Date: 12/08/97 at 06:51:12 From: Doctor Pete Subject: Re: Triple integrals Hi, To determine the limits, try drawing a picture first. Say you are looking down on the xy-plane, so that the first octant is in the upper-right corner (just like in the two-dimensional case). Then the region of integration looks like a triangle, with vertices (0,0), (0,1), and (1,1). You can't see the constraint z = x+1 from this angle, unfortunately. But what we do see from this view is that 0 < x < 1, and x < y < 1. Now, to understand how I got this from seeing just a triangle, let's suppose we pick a point, say p, along the x-axis, between x = 0 and x = 1. Draw a vertical line parallel to the y-axis, which is the line x = p. Then it will intersect the edges of the triangle at two points, namely (p,1) and (p,p). Therefore, the y-coordinates of these two points are your limits on y; hence 0 < x < 1 and x < y < 1. As for z, we see that it is bounded below by z = 0 (the xy-plane), and above by another plane, z = x+1. So this limit is simply 0 < z < x+1. If you picked any point (p,q,0) in the little triangle we talked about, then the line parallel to the z-axis from that point is going to intersect the xy-plane at z = 0, and the plane z = x+1 at p+1. Therefore, your integral is /x=1 /y=1 /z=x+1 | | | y dz dy dx. /x=0 /y=x /z=0 Notice I have rearranged the integrals, because both the integrals over y and z are dependent on the value of x. (Does it matter if I put y first or z first? Why?) When you try to determine limits of a triple integral, it is often very helpful to draw pictures of what the region looks like when you see it from different angles. Since not many people can visualize 3-D objects in their heads, it's much easier to look at 2-D projections on paper. Notice that I also drew lines intersecting the region T to see why the limits were the way they were. -Doctor Pete, The Math Forum Check out our web site! http://mathforum.org/dr.math/

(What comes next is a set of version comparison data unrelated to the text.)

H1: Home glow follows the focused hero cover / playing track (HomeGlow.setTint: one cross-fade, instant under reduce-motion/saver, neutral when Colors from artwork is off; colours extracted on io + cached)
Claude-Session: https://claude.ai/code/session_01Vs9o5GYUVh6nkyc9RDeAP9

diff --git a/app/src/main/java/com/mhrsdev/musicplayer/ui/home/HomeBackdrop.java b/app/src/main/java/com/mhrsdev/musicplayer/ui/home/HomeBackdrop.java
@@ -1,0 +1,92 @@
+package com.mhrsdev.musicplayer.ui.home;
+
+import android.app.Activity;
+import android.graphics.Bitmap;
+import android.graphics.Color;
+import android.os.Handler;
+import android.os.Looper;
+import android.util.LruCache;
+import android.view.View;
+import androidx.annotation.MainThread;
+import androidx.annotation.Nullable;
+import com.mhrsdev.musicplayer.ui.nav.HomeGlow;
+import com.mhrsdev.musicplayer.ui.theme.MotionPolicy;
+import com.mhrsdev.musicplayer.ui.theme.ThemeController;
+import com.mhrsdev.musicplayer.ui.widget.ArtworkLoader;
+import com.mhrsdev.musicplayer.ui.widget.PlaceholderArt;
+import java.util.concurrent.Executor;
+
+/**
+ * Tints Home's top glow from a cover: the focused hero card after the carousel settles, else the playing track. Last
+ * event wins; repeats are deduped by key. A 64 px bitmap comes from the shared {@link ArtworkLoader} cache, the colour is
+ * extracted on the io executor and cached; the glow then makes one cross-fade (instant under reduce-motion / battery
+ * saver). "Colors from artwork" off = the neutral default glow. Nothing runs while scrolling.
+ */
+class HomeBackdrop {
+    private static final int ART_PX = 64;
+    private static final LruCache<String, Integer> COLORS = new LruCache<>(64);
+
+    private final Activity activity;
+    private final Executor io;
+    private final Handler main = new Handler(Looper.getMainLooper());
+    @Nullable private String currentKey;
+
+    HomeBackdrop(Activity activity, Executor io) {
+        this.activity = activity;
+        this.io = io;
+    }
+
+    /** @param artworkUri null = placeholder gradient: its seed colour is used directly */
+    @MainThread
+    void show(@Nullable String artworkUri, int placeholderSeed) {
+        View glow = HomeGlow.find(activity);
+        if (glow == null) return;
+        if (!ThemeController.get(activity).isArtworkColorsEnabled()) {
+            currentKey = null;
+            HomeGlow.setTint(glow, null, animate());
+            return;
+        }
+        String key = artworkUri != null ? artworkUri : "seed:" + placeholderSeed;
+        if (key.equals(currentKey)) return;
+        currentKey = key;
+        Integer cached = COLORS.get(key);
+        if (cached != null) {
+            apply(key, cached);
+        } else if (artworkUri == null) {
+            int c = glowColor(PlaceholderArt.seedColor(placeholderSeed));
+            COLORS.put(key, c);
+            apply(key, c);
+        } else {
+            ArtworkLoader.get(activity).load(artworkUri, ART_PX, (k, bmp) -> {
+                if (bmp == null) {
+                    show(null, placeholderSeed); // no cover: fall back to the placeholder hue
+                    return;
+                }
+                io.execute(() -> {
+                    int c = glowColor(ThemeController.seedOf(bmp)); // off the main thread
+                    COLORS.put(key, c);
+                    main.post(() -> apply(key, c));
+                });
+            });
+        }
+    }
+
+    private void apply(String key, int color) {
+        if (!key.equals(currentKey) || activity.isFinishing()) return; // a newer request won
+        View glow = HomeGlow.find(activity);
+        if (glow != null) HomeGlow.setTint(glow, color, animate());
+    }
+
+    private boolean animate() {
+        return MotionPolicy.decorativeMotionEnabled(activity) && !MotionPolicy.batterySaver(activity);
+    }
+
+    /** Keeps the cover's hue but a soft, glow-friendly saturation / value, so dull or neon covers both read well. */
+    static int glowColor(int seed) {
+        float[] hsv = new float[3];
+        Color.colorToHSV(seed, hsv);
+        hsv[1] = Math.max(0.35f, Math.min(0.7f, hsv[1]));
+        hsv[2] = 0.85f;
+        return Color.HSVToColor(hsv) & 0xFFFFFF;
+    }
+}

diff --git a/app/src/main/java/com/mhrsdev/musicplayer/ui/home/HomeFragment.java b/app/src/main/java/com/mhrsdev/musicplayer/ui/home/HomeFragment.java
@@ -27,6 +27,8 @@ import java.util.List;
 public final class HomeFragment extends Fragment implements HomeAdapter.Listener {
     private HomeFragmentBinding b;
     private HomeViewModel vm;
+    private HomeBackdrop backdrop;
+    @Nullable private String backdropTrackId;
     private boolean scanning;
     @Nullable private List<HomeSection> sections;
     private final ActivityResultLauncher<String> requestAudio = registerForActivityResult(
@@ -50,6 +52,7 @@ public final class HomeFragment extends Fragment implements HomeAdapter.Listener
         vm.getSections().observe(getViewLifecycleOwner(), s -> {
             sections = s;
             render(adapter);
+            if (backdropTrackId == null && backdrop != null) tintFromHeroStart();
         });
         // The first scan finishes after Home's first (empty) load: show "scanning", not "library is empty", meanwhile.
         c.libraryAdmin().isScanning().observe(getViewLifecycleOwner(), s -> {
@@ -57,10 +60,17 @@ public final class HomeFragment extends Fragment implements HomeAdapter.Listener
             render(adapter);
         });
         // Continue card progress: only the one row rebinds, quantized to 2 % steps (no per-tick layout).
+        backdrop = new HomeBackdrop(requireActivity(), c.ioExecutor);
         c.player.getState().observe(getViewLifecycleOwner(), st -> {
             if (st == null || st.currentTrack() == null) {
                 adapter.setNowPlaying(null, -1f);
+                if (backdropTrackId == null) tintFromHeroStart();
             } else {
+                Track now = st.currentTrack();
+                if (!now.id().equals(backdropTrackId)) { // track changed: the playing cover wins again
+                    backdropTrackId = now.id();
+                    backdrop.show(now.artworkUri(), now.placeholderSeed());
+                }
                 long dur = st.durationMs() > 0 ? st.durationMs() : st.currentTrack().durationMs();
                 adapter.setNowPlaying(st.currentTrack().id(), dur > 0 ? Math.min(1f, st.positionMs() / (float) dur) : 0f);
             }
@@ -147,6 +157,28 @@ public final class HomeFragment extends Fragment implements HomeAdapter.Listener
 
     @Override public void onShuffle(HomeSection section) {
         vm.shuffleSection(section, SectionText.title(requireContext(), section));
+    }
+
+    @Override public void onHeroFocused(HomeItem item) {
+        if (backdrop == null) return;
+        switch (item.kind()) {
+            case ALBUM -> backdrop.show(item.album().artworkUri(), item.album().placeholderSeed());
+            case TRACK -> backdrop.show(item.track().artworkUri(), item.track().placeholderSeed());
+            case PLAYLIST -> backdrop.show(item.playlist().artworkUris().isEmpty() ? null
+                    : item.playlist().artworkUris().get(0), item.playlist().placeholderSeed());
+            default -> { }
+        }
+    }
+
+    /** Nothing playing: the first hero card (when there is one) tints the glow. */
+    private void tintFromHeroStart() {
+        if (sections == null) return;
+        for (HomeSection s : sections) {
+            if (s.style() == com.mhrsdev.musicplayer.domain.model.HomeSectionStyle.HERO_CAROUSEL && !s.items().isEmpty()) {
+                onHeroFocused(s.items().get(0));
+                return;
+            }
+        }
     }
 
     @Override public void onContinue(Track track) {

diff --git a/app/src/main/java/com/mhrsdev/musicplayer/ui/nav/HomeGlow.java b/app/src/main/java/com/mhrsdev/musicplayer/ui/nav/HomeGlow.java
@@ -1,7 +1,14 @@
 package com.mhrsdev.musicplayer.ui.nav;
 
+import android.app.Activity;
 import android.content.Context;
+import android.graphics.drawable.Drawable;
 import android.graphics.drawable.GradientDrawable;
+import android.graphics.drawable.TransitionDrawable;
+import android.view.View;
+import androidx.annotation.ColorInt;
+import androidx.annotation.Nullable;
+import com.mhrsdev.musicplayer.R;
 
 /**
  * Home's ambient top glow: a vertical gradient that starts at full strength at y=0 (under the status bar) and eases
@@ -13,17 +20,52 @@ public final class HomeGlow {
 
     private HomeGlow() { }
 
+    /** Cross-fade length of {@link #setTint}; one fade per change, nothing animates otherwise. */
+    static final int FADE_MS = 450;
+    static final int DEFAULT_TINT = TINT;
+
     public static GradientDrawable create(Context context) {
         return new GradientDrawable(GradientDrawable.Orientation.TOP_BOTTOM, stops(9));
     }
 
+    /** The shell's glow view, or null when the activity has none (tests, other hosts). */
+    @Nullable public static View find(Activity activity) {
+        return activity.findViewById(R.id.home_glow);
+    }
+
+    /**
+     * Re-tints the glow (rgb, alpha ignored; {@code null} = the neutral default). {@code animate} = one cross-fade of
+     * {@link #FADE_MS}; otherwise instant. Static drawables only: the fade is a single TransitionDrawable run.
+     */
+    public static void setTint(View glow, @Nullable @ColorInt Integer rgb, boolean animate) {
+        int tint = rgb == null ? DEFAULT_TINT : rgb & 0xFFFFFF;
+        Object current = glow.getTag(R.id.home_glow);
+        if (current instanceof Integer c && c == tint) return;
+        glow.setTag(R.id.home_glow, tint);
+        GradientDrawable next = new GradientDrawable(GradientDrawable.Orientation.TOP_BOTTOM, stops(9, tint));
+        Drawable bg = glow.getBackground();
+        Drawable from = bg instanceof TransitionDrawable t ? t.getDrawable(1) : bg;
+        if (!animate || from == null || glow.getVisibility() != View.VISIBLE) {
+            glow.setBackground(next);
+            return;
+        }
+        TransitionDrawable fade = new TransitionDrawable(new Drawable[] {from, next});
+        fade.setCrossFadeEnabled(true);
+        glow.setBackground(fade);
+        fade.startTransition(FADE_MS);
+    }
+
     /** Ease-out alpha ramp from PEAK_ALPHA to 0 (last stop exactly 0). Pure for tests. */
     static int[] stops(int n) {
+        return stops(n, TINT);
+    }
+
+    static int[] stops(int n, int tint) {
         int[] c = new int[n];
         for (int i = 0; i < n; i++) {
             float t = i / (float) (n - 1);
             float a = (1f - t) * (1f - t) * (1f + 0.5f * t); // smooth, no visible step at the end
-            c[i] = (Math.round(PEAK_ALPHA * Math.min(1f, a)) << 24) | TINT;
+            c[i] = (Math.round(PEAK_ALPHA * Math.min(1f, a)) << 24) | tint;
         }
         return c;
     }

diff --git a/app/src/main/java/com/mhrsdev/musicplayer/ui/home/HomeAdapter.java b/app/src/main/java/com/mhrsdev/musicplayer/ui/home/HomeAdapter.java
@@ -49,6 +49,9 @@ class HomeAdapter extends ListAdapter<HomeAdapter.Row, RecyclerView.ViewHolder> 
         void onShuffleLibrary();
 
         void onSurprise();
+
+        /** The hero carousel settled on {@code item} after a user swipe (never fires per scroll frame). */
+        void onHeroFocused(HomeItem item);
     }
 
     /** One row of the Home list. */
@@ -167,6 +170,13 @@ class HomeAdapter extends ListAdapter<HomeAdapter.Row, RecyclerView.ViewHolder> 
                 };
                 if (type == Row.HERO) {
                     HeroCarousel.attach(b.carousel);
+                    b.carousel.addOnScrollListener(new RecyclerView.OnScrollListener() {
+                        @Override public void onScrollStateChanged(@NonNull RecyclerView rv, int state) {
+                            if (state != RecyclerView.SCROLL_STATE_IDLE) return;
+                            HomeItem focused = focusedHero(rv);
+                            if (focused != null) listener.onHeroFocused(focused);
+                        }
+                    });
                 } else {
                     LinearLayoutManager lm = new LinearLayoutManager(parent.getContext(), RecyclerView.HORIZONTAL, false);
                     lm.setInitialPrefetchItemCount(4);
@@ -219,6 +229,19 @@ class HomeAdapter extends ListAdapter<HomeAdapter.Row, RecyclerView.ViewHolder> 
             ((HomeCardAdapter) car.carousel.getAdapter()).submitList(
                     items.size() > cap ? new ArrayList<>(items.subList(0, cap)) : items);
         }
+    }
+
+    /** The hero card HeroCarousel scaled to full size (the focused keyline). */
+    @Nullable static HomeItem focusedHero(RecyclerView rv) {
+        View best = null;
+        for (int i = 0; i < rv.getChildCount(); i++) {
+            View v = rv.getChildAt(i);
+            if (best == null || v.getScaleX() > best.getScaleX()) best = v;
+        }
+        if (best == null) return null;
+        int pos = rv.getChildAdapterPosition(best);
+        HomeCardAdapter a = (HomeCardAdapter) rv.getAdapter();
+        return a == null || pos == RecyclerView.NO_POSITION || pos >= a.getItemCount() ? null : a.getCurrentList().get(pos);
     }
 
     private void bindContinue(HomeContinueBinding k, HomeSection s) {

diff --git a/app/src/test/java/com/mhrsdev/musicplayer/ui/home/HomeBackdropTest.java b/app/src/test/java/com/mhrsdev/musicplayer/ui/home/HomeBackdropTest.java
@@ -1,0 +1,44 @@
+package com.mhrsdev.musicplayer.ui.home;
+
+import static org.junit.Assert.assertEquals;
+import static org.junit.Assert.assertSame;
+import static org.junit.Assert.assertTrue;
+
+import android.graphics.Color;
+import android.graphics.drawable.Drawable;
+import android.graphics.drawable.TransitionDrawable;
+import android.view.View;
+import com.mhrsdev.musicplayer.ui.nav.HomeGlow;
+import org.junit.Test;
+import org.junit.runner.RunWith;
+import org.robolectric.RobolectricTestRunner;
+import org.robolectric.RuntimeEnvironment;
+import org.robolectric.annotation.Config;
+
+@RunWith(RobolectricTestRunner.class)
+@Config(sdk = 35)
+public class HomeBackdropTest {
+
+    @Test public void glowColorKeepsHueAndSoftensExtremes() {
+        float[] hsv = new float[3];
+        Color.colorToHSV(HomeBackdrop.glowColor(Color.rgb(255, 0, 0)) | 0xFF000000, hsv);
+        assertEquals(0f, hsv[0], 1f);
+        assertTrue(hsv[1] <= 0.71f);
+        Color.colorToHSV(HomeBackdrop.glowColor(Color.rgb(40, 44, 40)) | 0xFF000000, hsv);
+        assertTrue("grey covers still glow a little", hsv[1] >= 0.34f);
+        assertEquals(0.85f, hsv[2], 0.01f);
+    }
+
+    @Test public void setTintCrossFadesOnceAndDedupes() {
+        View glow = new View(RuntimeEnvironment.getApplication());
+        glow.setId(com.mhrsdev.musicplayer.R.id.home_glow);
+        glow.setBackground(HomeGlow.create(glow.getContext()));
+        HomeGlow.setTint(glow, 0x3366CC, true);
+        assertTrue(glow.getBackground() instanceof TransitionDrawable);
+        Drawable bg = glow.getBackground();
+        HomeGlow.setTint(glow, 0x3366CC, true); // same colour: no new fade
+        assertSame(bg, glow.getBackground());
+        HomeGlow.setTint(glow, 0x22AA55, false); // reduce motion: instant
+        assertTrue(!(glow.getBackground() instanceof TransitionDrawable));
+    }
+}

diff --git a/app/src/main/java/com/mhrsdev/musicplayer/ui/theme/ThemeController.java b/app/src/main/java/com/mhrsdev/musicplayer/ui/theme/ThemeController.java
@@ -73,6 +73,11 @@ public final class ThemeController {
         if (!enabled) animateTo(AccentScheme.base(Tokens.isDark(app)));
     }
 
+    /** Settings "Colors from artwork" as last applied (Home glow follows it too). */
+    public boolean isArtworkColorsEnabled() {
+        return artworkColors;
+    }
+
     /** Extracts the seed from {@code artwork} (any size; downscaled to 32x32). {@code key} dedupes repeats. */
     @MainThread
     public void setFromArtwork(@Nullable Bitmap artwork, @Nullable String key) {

Search the Dr. Math Library:
Ask Dr. MathTM
© 1994-2013 The Math Forum